_What you need to do:_ Within the listing, each line that has the string "const" should be copied.

_Dataset records:_
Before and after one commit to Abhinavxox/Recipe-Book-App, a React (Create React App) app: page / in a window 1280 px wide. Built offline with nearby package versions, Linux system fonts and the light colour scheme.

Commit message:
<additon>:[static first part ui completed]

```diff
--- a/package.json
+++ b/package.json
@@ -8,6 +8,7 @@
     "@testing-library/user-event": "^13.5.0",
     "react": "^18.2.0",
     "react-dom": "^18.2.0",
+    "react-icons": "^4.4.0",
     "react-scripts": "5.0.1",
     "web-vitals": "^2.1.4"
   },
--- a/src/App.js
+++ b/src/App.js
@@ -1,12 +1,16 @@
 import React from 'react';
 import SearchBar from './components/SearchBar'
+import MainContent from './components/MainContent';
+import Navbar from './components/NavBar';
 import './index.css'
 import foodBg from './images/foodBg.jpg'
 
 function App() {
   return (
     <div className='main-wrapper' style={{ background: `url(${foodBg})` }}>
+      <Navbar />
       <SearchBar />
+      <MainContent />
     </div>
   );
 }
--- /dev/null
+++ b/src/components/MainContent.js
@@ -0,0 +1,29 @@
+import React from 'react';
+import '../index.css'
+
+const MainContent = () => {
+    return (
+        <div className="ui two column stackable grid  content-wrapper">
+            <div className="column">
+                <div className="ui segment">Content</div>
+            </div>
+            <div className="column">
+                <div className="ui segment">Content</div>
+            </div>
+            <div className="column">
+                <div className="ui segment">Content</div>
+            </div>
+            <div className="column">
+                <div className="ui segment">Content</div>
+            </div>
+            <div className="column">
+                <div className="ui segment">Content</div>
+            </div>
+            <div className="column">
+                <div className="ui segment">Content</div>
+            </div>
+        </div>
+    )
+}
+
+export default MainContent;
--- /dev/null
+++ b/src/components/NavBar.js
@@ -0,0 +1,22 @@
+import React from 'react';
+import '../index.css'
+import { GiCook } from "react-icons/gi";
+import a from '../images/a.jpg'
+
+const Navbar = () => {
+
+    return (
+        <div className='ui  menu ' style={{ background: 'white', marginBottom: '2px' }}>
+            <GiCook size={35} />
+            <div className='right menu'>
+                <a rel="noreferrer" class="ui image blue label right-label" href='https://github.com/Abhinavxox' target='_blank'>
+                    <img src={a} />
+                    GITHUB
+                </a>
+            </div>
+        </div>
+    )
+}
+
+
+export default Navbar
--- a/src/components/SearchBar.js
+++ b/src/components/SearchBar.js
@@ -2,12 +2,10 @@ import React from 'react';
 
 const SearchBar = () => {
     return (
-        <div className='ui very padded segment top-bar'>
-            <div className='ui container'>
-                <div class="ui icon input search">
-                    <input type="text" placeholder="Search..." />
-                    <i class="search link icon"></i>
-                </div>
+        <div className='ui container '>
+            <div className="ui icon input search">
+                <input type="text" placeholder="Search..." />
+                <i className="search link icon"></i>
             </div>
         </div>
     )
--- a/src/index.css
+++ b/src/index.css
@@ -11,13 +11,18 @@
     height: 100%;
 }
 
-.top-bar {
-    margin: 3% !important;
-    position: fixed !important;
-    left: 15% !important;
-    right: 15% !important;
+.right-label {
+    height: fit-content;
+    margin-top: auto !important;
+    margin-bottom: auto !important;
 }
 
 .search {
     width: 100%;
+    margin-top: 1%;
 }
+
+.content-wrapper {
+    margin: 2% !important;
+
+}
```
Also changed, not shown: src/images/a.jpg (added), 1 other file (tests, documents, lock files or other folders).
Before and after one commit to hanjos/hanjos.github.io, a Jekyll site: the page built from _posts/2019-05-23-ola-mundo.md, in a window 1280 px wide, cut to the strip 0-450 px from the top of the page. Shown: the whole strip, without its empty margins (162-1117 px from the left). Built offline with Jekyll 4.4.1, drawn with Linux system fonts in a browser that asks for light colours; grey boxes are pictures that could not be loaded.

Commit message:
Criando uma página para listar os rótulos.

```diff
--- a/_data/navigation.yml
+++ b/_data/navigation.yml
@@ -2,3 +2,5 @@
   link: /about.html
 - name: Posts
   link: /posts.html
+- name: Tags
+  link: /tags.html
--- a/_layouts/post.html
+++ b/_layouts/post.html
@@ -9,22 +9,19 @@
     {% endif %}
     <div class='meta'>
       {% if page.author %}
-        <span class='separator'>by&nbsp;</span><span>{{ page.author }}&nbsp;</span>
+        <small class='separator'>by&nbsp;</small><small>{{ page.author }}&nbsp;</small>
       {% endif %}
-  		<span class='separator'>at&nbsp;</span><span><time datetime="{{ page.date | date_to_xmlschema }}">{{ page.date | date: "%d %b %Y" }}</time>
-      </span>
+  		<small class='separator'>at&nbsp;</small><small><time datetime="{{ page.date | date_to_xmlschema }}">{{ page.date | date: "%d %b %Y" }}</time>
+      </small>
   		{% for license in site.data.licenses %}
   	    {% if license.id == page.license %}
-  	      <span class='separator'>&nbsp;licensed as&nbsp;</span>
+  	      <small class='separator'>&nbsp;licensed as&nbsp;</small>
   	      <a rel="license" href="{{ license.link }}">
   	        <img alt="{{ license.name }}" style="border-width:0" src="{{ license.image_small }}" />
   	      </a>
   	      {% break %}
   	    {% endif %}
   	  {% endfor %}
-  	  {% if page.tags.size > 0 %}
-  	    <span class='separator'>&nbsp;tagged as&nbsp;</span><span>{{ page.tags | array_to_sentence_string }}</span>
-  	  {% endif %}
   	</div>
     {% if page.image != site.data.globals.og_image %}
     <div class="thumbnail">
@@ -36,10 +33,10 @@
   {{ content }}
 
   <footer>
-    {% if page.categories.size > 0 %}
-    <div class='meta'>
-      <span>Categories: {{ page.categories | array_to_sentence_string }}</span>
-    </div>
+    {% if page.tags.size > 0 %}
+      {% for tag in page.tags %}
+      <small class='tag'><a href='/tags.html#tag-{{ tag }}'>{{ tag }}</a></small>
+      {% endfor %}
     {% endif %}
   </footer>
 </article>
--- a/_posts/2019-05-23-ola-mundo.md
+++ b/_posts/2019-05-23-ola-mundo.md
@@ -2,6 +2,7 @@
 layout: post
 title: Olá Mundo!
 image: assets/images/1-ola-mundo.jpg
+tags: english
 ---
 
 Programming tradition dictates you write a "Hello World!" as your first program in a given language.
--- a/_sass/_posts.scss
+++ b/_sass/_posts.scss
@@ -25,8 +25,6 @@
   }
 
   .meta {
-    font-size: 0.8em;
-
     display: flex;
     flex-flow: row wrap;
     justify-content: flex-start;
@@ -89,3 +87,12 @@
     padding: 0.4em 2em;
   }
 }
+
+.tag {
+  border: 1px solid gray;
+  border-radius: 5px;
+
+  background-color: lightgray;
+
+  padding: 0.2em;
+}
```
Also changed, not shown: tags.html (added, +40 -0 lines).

_Answer to this task:_
+const MainContent = () => {
+const Navbar = () => {
 const SearchBar = () => {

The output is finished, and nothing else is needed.